When I bought my car, it was a big deal that it could use bluetooth and sync to my phone for calls and music. The sales guy went on and on about it. I mostly listened to the radio on scan, so this was not a key feature for me, but I’ve come to love the hands-free calling. Last year, my friend bought a newer model of the car, and the bluetooth communication has expanded to maps, Pandora, and other apps. However, they are all still accessed via a cell phone. Now, cars and other vehicles are being designed with increasing connectivity and automation, making them a high-value addition to the IoT.
Features like real-time software updates, live feedback to drivers and insurance, predictive maintenance, and traffic management are all being developed and tested. However, wide scale deployment of these features requires connectivity solutions that aren’t dependent on the driver’s cell phone acting as a hub.
Using cellular connections for cars
Connecting a car to the internet provides a unique set of challenges since the device itself is generally in motion when you need network access. The easiest answer is connecting the car itself to a cellular network, since many of the potential problems, such as rapid connection handoffs, have already been solved.
The most common way to connect cars to the internet is via cell phones.
In order to make cellular connections in cars effective, 5G networks need to be widely deployed. 5G will provide a network that’s about 100X faster than LTE, enabling connectivity with both the stability and data rates necessary for real-time information management under rapidly changing environmental parameters, like traffic, obstacles, or weather.
WiFi enabled vehicles
If you’ve flown recently, you may have had the opportunity to pay exorbitantly for use of their in-flight WiFi. Buses and trains frequently have WiFi access, too. Scaling these systems for cars is appealing, both for use in the vehicle and for connecting the vehicle itself to the cloud. In particular, WiFi networks over short distances to other cars or local systems, like dedicated short-range communications (DRSC), may supplement other network options when coverage is limited or unavailable.
Emerging automotive connection technology
Although cellular is definitely the incumbent, plenty of other companies are working to develop new communications infrastructure for vehicles.
Valeo: They are building secure, high-speed connection options using both onboard telematics, and mobile connectivity technology.
Cohda Wireless: Specializing in wireless communication for automotive safety, they’ve had some major interest and investments from companies like Cisco and NXP.
Huawei: China is probably the largest market for connected and autonomous vehicles, and Huawei Technologies is working with several Chinese automakers to cooperate on their technology development.
Connectivity in autonomous cars

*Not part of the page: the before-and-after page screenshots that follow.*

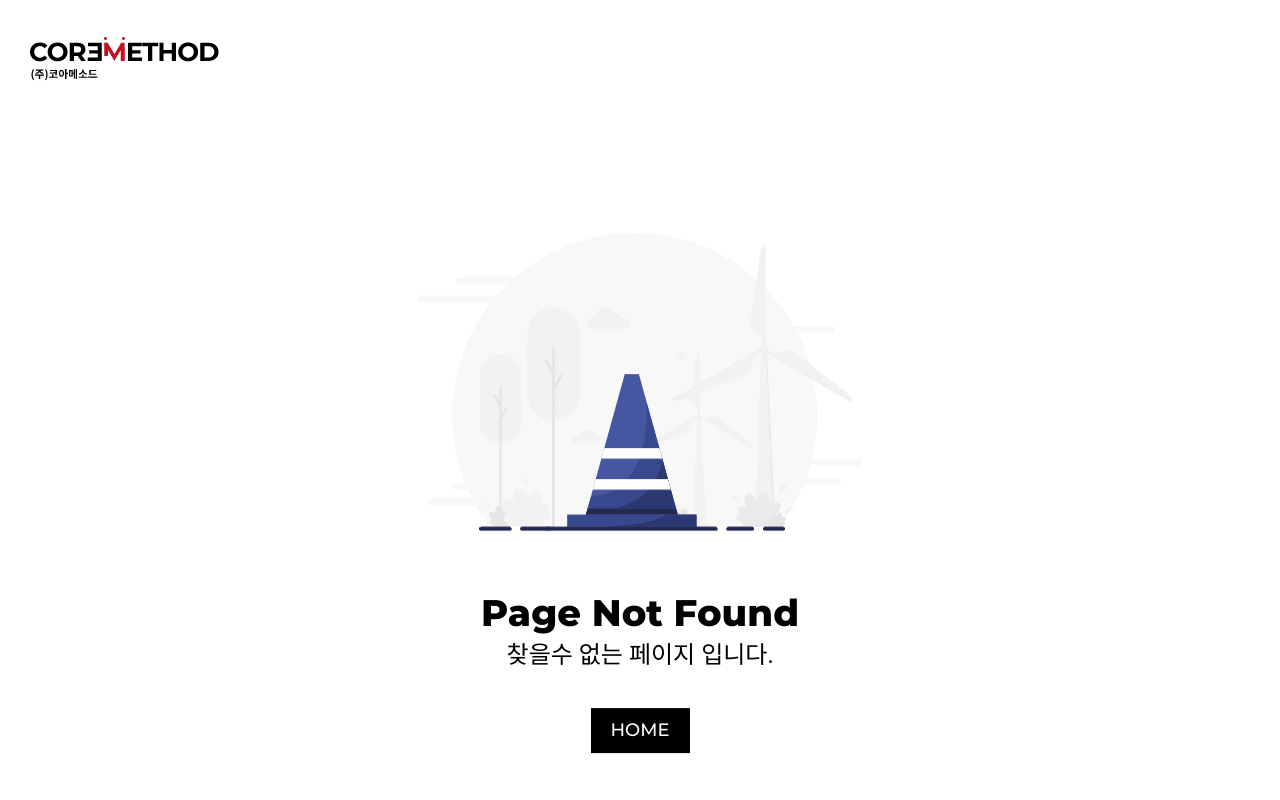
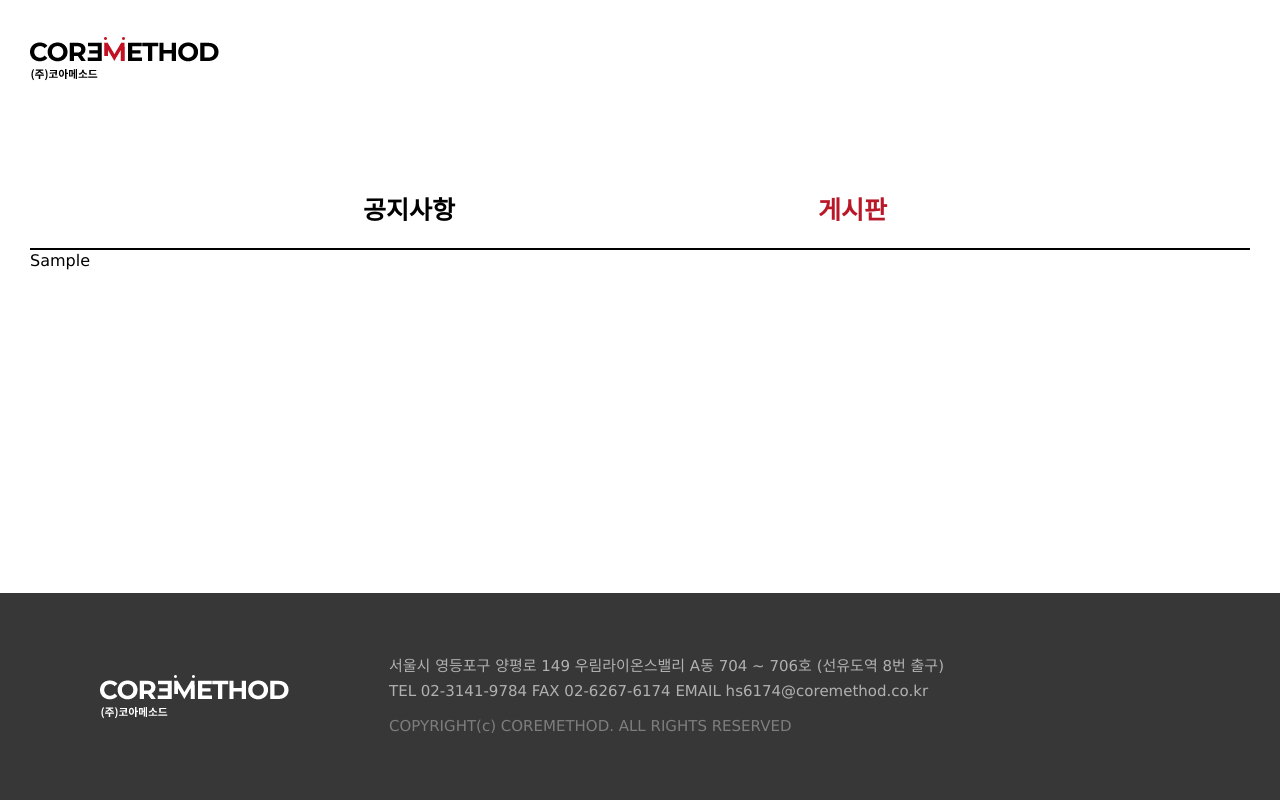
Before and after one commit to hi-aa/vue3-test, a Vue app: page /board/sample in a window 1280 px wide. Before the commit this address had no page. Shown: the top 800 px of the page. Built offline with nearby package versions, Linux system fonts and the light colour scheme; a web font is replaced by a local one.

Commit message:
소스 정리

```diff
--- a/src/components/board/ThePagination.vue
+++ b/src/components/board/ThePagination.vue
@@ -2,7 +2,8 @@
 	<div class="pagination">
 		<i
 			class="fa-solid fa-chevron-left"
-			@click="props.nowPage > 1 ? changePage(props.nowPage - 1) : ''"
+			:class="checkAcitveBeforeArrow() ? '' : 'disabled'"
+			@click="checkAcitveBeforeArrow() ? changePage(props.nowPage - 1) : ''"
 		>
 		</i>
 		<ol id="numbers">
@@ -18,19 +19,11 @@
 		</ol>
 		<i
 			class="fa-solid fa-chevron-right"
-			@click="props.nowPage < totalPage ? changePage(props.nowPage + 1) : ''"
+			:class="checkActiveAfterArrow() ? '' : 'disabled'"
+			@click="checkActiveAfterArrow() ? changePage(props.nowPage + 1) : ''"
 		>
 		</i>
-
 		<div class="bcb-wrap">
-			<!-- <p class="breadcrumb">{{ rowValue }}</p>
-			<div class="snb-sbox">
-				<ul class="slide-wrap">
-					<li @click="clickSelect($event)">5</li>
-					<li @click="clickSelect($event)">10</li>
-					<li @click="clickSelect($event)">15</li>
-				</ul>
-			</div> -->
 			<select v-model="rowCount" @change="changeRowCount(rowCount)">
 				<option value="5">5</option>
 				<option value="10">10</option>
@@ -39,29 +32,31 @@
 		</div>
 	</div>
 	<div>Total: {{ props.totalCount }}</div>
+	<!-- <div>nowPage: {{ props.nowPage }}</div>
+	<div>rowCount: {{ rowCount }}</div> -->
 </template>
 
 <script setup>
 import { ref, computed } from 'vue';
 
 const props = defineProps({
-	totalCount: { type: Number, default: 0 },
-	nowPage: { type: Number, default: 1 },
-	// rowCount: { type: Number, default: 10 },
-	pageBarCount: { type: Number, default: 5 },
+	totalCount: { type: Number, default: 0 }, // 총 목록 수
+	nowPage: { type: Number, default: 1 }, // 현재 페이지
+	// rowCount: { type: Number, default: 10 }, // 한 페이지에 표시할 목록 수
+	pageBarCount: { type: Number, default: 5 }, // 페이지 버튼 표시 수
 });
 const emit = defineEmits(['changePage', 'changeRowCount']);
+
 const rowCount = ref(5);
 const totalPage = computed(() => {
 	return Math.max(Math.round(props.totalCount / rowCount.value), 1);
 });
 
+// 숫자 page 목록
 const pageList = computed(() => {
-	// page 버튼 목록
 	let pageCount = Math.min(props.pageBarCount, totalPage.value);
 	let start = props.nowPage - Math.ceil((pageCount - 1) / 2);
 	let end = props.nowPage + Math.ceil((pageCount - 1) / 2);
-	// console.log({ start, end });
 
 	if (totalPage.value < end) {
 		let gap = end - totalPage.value;
@@ -75,6 +70,15 @@ const pageList = computed(() => {
 	// console.log({ start, end });
 	return Array.from({ length: end - start + 1 }, (_, i) => i + start);
 });
+
+/** < 버튼 활성화 체크 */
+const checkAcitveBeforeArrow = () => {
+	return props.nowPage > 1;
+};
+/** > 버튼 활성화 체크 */
+const checkActiveAfterArrow = () => {
+	return props.nowPage < totalPage.value;
+};
 
 const changePage = (page = 1) => {
 	emit('changePage', page);
@@ -97,6 +101,11 @@ const changeRowCount = count => {
 	font-size: 20px;
 	color: rgb(90, 90, 90);
 	padding: 5px 15px;
+	cursor: pointer;
+}
+.pagination i.disabled {
+	color: #ccc;
+	cursor: default;
 }
 .pagination ol#numbers {
 	display: flex;
--- a/src/router/index.js
+++ b/src/router/index.js
@@ -1,12 +1,16 @@
 import { createRouter, createWebHistory } from 'vue-router';
+// 공통
 import HomeView from '../views/HomeView.vue';
 import NotFound from '@/components/error/NotFound.vue';
+// 게시판 공통
 import BoardView from '@/views/board/BoardView.vue';
-
+// 공지사항
 import NoticeList from '@/views/board/NoticeListView.vue';
 import NoticeDetail from '@/views/board/NoticeDetailView.vue';
 import NoticeEdit from '@/views/board/NoticeEditView.vue';
 import NoticeCreate from '@/views/board/NoticeCreateView.vue';
+// 게시판
+import SampleBoard from '@/views/board/SampleBoard.vue';
 
 const router = createRouter({
 	history: createWebHistory(import.meta.env.BASE_URL),
@@ -47,6 +51,11 @@ const router = createRouter({
 					name: 'NoticeCreate',
 					component: NoticeCreate,
 				},
+				{
+					path: 'sample',
+					name: 'SampleBoard',
+					component: SampleBoard,
+				},
 			],
 		},
 	],
--- a/src/views/board/BoardView.vue
+++ b/src/views/board/BoardView.vue
@@ -11,10 +11,21 @@
 						class="list"
 						:class="$route.path.indexOf(href) === 0 ? 'active' : ''"
 					>
-						<a class="nav-link" :href="href"> 공지사항 </a>
+						<a class="nav-link" :href="href">공지사항</a>
 					</li>
 				</RouterLink>
-				<li class="list">게시판</li>
+				<RouterLink
+					:to="{ name: 'SampleBoard', replace: true }"
+					custom
+					v-slot="{ href }"
+				>
+					<li
+						class="list"
+						:class="$route.path.indexOf(href) === 0 ? 'active' : ''"
+					>
+						<a class="nav-link" :href="href">게시판</a>
+					</li>
+				</RouterLink>
 			</ul>
 		</div>
 		<Suspense>
--- a/src/views/board/NoticeListView.vue
+++ b/src/views/board/NoticeListView.vue
@@ -90,5 +90,6 @@ const changePage = page => {
 
 const changeRowCount = count => {
 	rowCount.value = count;
+	changePage(1);
 };
 </script>
--- /dev/null
+++ b/src/views/board/SampleBoard.vue
@@ -0,0 +1,7 @@
+<template>
+	<div>Sample</div>
+</template>
+
+<script setup></script>
+
+<style lang="scss" scoped></style>
```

“Connected cars” are different from “autonomous cars,” although there’s certainly overlap. For example, not all manufacturers are designing autonomous cars to utilize external navigation (most notably Tesla). Instead, these cars would be self-contained, not dependent on a network connection. Even so, vehicle to vehicle (V2V) communication is likely to be a critical aspect for most autonomous cars, allowing them to update guidance and navigation for weather, traffic, and other obstacles that may not be immediately detectable by the vehicle.
Vehicle to vehicle communication will be a critical connectivity element for autonomous vehicles.
Standardization in communication protocols
Since vehicles from different manufacturers will all be sharing the road, it’s critical to have interoperability in the networks between cars, or updates from roads and infrastructure. Without standardized communications, information like road updates or standard signage may not reach cars of every make and model. You could end up with some cars proceeding into bad traffic or poor weather conditions, while others make it safely and quickly onto other routes.
To start developing standards for these protocols, organizations like the National Highway Traffic Safety Administration, National Institute of Standards and Technology, and the Department of Transportation have created policies and frameworks to help developers integrate their automotive IoT products and share the IoT road. Currently, these are only guidelines. There are no federal laws (yet) about “highly automated vehicles” on the road, as long as they pass the existing safety standards. It’s likely that some proprietary networks will exist, giving certain consumers access to premium updates and information. However, general interoperability will require some overlap between vehicles to keep everyone safe and traffic running smoothly.
As vehicles become part of the internet of things, they’ll communicate with roads, signs, bridges, and more while driving.
Developing the next generation of vehicles requires integrating hundreds of sensors. These will also require enough processing power and connectivity to make use of all that data on the fly. Compilers, like TASKING, can help you write efficient software for processing sensory data for advanced driver assistance systems (ADAS). To learn more about integrating vehicles into the Internet of Things, contact an expert at TASKING.